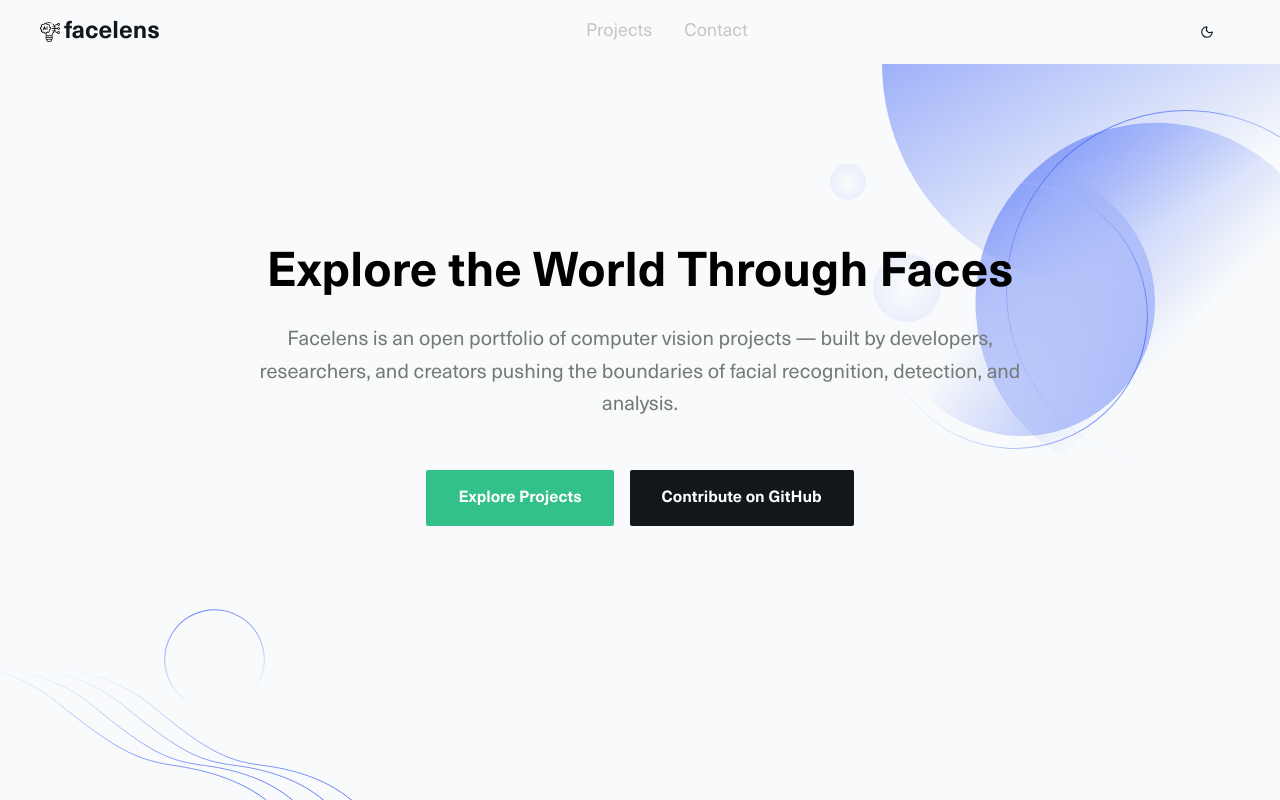
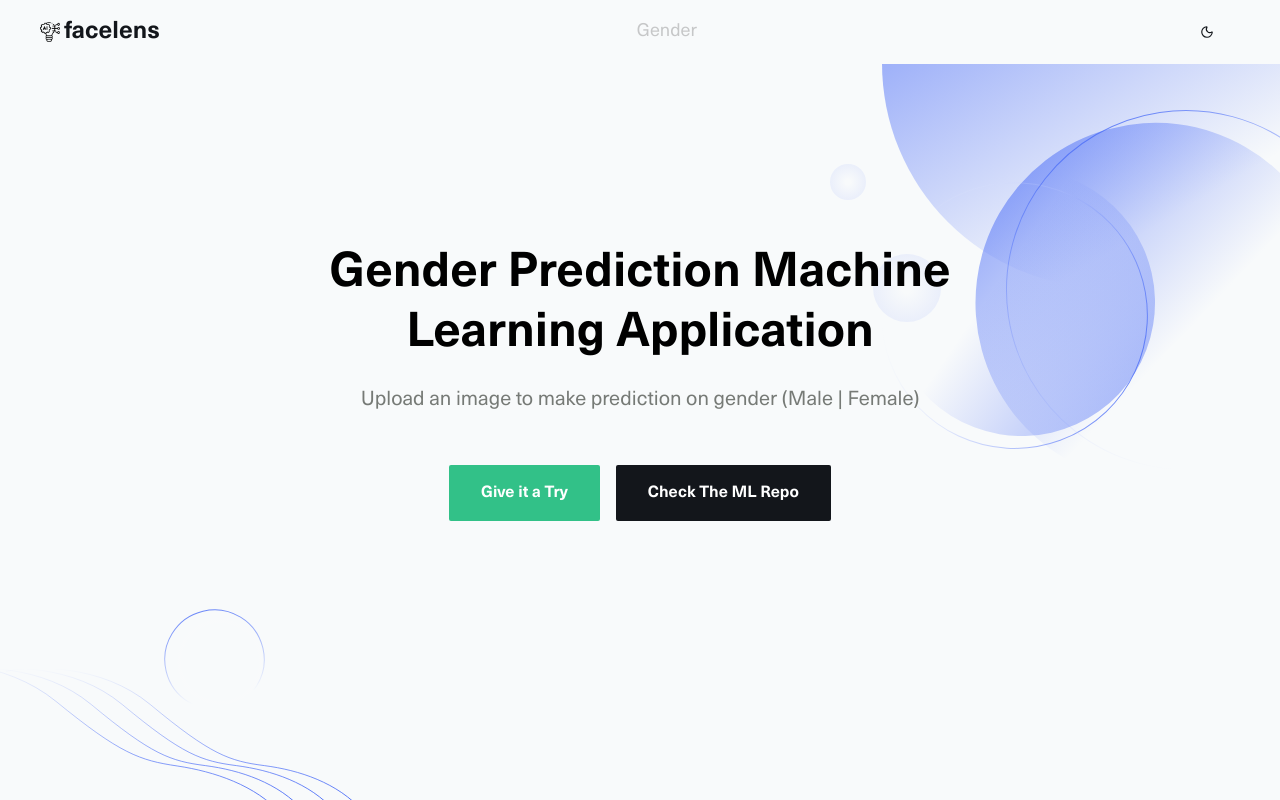
Before and after one commit to HerbertNtim/facelens_projects, a Next.js app in the folder frontend/: page / in a window 1280 px wide. Built offline with nearby package versions, Linux system fonts and the light colour scheme.

Commit message:
making the ui simple

```diff
--- a/frontend/app/(root)/page.tsx
+++ b/frontend/app/(root)/page.tsx
@@ -10,23 +10,23 @@ const Home = () => {
             <div className="w-full px-4">
               <div className="mx-auto max-w-200 text-center px-4 py-8 sm:py-12 lg:py-16">
                 <h1 className="page-title">
-                  Explore the World Through Faces{" "}
+                  Gender Prediction Machine Learning Application{" "}
                 </h1>
                 <p className="page-description">
-                  Facelens is an open portfolio of computer vision projects — built by developers, researchers, and creators pushing the boundaries of facial recognition, detection, and analysis.
+                  Upload an image to make prediction on gender (Male | Female)
                 </p>
                 <div className="flex flex-col items-center justify-center space-y-4 sm:flex-row sm:space-x-4 sm:space-y-0">
                   <Link
-                    href="/projects"
+                    href="/gender"
                     className="btn-primary"
                   >
-                    Explore Projects
+                    Give it a Try
                   </Link>
                   <Link
                     href="/github"
                     className="btn-secondary"
                   >
-                    Contribute on GitHub
+                    Check The ML Repo
                   </Link>
                 </div>
               </div>
--- /dev/null
+++ b/frontend/app/gender/page.tsx
@@ -0,0 +1,9 @@
+import React from 'react'
+
+const GenderPage = () => {
+  return (
+    <div>GenderPage</div>
+  )
+}
+
+export default GenderPage
--- a/frontend/app/projects/[slug]/page.tsx
+++ /dev/null
@@ -1,46 +0,0 @@
-import Heading from '@/components/Heading';
-import { projects } from '@/lib/constants';
-import Link from 'next/link';
-
-interface Props {
-  params: { slug: string }
-}
-
-export default function ProjectPage({ params }: Props) {
-  const { slug } = params;
-  const project = projects.find(p => p.slug === slug);
-
-  if (!project) {
-    return (
-      <main className="page py-16">
-        <div className="container">
-          <Heading title="Project not found" paragraph="We couldn't find that project." />
-          <p className="mt-8"><Link href="/projects" className="text-cta">Back to projects</Link></p>
-        </div>
-      </main>
-    );
-  }
-
-  return (
-    <main className="page py-16">
-      <div className="container">
-        <Heading title={project.title} paragraph={project.description} />
-
-        <div className="mt-12 grid grid-cols-1 md:grid-cols-2 gap-8">
-          <div className="rounded-lg bg-white/60 dark:bg-slate-900/60 p-6">
-            <h3 className="text-lg font-semibold mb-4 text-slate-900 dark:text-white">Overview</h3>
-            <p className="text-muted-foreground">{project.description}</p>
-          </div>
-
-          <div className="rounded-lg bg-white/60 dark:bg-slate-900/60 p-6">
-            <h3 className="text-lg font-semibold mb-4 text-slate-900 dark:text-white">Live Preview</h3>
-            <p className="text-muted-foreground">A placeholder area for demos or screenshots during development.</p>
-            <div className="mt-4 h-40 rounded-md bg-slate-800" />
-          </div>
-        </div>
-
-        <p className="mt-8"><Link href="/projects" className="text-cta">Back to projects</Link></p>
-      </div>
-    </main>
-  );
-}
--- a/frontend/app/projects/page.tsx
+++ /dev/null
@@ -1,30 +0,0 @@
-import Heading from '@/components/Heading';
-import SingleFeature from '@/components/ProjectCard';
-import { projects } from '@/lib/constants';
-
-const Projects = () => {
-  return (
-    <main className='page py-16 md:py-20 lg:py-28'>
-      <div className='container'>
-        <Heading
-          title="Our Projects"
-          paragraph="Explore our latest projects and see how we're pushing the boundaries of what's possible."
-        />
-
-        <div className="grid grid-cols-1 gap-x-8 gap-y-14 md:grid-cols-2 lg:grid-cols-3">
-            {projects.map((project) => (
-              <SingleFeature
-                key={project.slug}
-                title={project.title}
-                icon={project.icon}
-                description={project.description}
-                slug={project.slug}
-              />
-            ))}
-          </div>
-      </div>
-    </main>
-  )
-}
-
-export default Projects
--- a/frontend/components/Navbar.tsx
+++ b/frontend/components/Navbar.tsx
@@ -12,12 +12,8 @@ export default function Navbar() {
 
   const navItems = [
     {
-      label: "Projects",
-      href: "/projects",
-    },
-    {
-      label: "Contact",
-      href: "/contact",
+      label: "Gender",
+      href: "/gender",
     },
   ];
 
@@ -54,9 +50,9 @@ export default function Navbar() {
             className="cursor-pointer h-12 w-12"
           >
             {theme === "dark" ? (
-              <Sun className='w-8 h-8' />
+              <Sun size={24} />
             ) : (
-              <Moon className='w-8 h-8' />
+              <Moon size={24} />
             )}
           </Button>
         </div>
@@ -70,9 +66,9 @@ export default function Navbar() {
             className="cursor-pointer h-12 w-12"
           >
             {theme === "dark" ? (
-              <Sun className='w-8 h-8' />
+              <Sun size={24} />
             ) : (
-              <Moon className='w-8 h-8' />
+              <Moon size={24} />
             )}
           </Button>
 
--- a/frontend/components/ProjectCard.tsx
+++ /dev/null
@@ -1,26 +0,0 @@
-import { JSX } from "react";
-import Link from "next/link";
-
-const SingleFeature = ({ title, icon, description, slug }: { title: string, icon: JSX.Element, description: string, slug: string}) => {
-
-  return (
-    <div className="w-full">
-      <Link href={`/projects/${slug}`} className="group block rounded-lg transition-shadow hover:shadow-lg focus:shadow-lg">
-        <div className="p-6 bg-white/60 dark:bg-slate-900/60 rounded-lg">
-          <div className="mb-6 flex h-14 w-14 items-center justify-center rounded-md bg-slate-800 text-blue-400 dark:bg-slate-700">
-            {icon}
-          </div>
-
-          <h3 className="mb-3 text-xl font-bold text-slate-900 dark:text-white sm:text-2xl">
-            {title}
-          </h3>
-          <p className="text-muted-foreground text-sm leading-relaxed">
-            {description}
-          </p>
-        </div>
-      </Link>
-    </div>
-  );
-};
-
-export default SingleFeature;
--- a/frontend/lib/constants.ts
+++ /dev/null
@@ -1,25 +0,0 @@
-import { BrickWallShield } from 'lucide-react';
-import { createElement, ReactElement } from 'react';
-
-type ProjectTypes = {
-  title: string,
-  description: string,
-  icon: ReactElement,
-  slug: string
-}
-
-export const projects: Array<ProjectTypes> = [
-  {
-    title: 'Gender Prediction',
-    description: 'A project that predicts the gender of a person based on their facial features using machine learning algorithms.',
-    icon: createElement(BrickWallShield),
-    slug: 'gender-prediction'
-  }
-  ,
-  {
-    title: 'Aurora Faces',
-    description: 'Experimental face effects and live filters demo used for frontend development and prototyping.',
-    icon: createElement(BrickWallShield),
-    slug: 'aurora-faces'
-  }
-];
```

^^^^^^^^

* _TASK INSTRUCTIONS_
Determine how many lines in the records contain "default", and reply with the number only.

* _ANSWER TO THIS TASK_
7